This tradition had existed before the foundation of Islam, in times of zoroastrizm – the religion of Akhura Mazda-Avesto in Iran and Turan. It is also conducted in other religions like Judaism. Ancient Jews conducted circumcision certainly in a twelve day period after the birth of a boy.

Even though this tradition had been practiced in Central Asia long since, it was legalized only after the introduction of Islam. Every man should pass this ceremony, which is obligatory for Muslims.

Tuy People call this ceremony “sonnat toy”, which means the celebration of circumcision. Not long ago when it was prohibited some of the family arrangements like birthday, entrance to a school were used as masked names of khatna tradition.

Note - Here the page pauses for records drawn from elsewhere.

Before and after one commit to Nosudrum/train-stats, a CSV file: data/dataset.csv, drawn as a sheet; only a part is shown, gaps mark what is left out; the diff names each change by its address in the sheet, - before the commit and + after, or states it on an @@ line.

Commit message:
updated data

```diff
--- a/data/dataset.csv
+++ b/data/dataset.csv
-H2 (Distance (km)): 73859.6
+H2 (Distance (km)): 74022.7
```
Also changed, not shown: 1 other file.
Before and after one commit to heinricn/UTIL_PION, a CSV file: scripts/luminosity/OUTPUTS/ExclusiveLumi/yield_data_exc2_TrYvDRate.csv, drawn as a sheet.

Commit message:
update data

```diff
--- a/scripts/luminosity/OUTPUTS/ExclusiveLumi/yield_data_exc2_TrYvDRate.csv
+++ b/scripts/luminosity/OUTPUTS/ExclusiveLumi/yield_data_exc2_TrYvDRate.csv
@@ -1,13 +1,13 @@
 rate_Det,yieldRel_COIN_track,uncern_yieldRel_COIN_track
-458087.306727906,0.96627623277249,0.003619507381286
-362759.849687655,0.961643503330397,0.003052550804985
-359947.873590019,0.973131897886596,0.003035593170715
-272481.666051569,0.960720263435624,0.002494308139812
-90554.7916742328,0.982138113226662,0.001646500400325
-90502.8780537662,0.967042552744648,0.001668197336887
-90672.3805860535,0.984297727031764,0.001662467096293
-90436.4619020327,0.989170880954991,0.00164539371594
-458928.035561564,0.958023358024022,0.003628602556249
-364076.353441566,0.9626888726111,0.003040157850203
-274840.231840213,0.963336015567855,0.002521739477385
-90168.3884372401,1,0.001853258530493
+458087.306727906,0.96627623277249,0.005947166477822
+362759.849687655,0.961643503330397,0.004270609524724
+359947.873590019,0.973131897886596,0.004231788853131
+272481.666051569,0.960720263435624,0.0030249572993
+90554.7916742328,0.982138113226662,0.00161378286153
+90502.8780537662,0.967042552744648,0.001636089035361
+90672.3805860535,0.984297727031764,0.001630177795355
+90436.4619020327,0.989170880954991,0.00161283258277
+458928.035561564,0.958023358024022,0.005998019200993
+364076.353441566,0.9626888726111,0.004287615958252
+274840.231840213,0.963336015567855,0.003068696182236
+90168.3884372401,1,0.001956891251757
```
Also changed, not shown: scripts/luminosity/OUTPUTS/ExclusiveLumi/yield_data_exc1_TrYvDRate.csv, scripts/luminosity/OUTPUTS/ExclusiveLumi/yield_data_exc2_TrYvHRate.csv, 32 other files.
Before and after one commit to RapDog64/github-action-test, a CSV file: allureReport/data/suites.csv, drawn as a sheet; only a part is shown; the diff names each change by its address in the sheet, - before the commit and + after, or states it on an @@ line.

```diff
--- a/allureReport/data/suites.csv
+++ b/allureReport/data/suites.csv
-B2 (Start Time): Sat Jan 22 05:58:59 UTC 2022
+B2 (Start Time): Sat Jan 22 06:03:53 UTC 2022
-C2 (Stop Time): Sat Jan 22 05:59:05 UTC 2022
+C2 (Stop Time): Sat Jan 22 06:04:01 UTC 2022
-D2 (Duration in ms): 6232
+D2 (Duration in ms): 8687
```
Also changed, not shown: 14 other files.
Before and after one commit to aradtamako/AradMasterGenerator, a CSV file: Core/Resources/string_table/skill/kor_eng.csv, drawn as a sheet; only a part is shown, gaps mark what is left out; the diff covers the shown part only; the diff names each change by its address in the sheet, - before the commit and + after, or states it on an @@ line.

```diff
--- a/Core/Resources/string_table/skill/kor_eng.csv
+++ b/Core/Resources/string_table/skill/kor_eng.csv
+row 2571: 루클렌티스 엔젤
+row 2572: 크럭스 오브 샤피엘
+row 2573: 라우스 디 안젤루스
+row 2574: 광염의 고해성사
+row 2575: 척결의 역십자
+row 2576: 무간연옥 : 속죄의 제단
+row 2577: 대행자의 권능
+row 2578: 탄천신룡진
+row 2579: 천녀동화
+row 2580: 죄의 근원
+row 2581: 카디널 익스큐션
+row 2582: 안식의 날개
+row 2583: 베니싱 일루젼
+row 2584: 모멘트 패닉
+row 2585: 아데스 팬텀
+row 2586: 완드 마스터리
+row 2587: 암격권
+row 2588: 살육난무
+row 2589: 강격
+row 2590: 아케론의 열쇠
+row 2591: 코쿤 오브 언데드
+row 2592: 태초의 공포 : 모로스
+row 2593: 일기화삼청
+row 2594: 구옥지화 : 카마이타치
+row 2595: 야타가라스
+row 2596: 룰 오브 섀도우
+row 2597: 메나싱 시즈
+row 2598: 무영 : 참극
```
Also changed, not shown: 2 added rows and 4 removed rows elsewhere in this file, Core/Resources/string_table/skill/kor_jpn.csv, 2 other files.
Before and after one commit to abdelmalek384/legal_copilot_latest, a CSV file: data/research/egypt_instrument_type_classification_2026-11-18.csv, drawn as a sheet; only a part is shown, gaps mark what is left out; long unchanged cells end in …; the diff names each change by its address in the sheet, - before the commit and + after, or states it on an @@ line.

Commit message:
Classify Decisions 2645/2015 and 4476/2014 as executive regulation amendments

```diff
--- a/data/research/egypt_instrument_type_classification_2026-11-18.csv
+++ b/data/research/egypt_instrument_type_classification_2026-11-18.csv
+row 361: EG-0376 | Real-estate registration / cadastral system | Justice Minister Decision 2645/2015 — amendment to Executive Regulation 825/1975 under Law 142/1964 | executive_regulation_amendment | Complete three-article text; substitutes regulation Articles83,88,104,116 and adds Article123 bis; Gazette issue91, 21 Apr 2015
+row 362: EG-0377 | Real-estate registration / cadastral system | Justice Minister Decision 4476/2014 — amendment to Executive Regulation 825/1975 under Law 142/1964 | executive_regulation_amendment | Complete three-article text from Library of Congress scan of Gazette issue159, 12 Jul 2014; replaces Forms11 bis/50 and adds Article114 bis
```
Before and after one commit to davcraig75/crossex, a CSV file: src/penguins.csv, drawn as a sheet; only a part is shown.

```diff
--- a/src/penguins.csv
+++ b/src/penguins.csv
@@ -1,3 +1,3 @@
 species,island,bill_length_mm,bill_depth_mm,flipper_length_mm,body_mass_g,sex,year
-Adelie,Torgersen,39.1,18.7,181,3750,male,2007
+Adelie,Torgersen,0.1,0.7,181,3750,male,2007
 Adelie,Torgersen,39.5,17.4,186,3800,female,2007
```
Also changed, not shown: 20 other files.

Circumcision is carried out by a special physician master who grips the tip of the genital organ with two cane forceps and flicks off the skin at the top of a penis. After this procedure a light fabric is laid above a velvet blanket on which a boy lies. Doppi (embroidered skull-cap), that protects from contact with a blanket or other material, is put on the penis.

Afterwards the relatives of the boy come to congratulate him. They give presents and money. The boy usually recovers and gets on his feet in a week. By this time a cotton shirt and wide white trousers will be sewn for him.

There are three duties of each father in Islam:

First, to conduct circumcision of his son. Second, to give him a good education, to teach him a profession and to introduce to the world. Third, to marry him, to assist him to build a house and to start an independent life.



Traditions of Uzbekistan.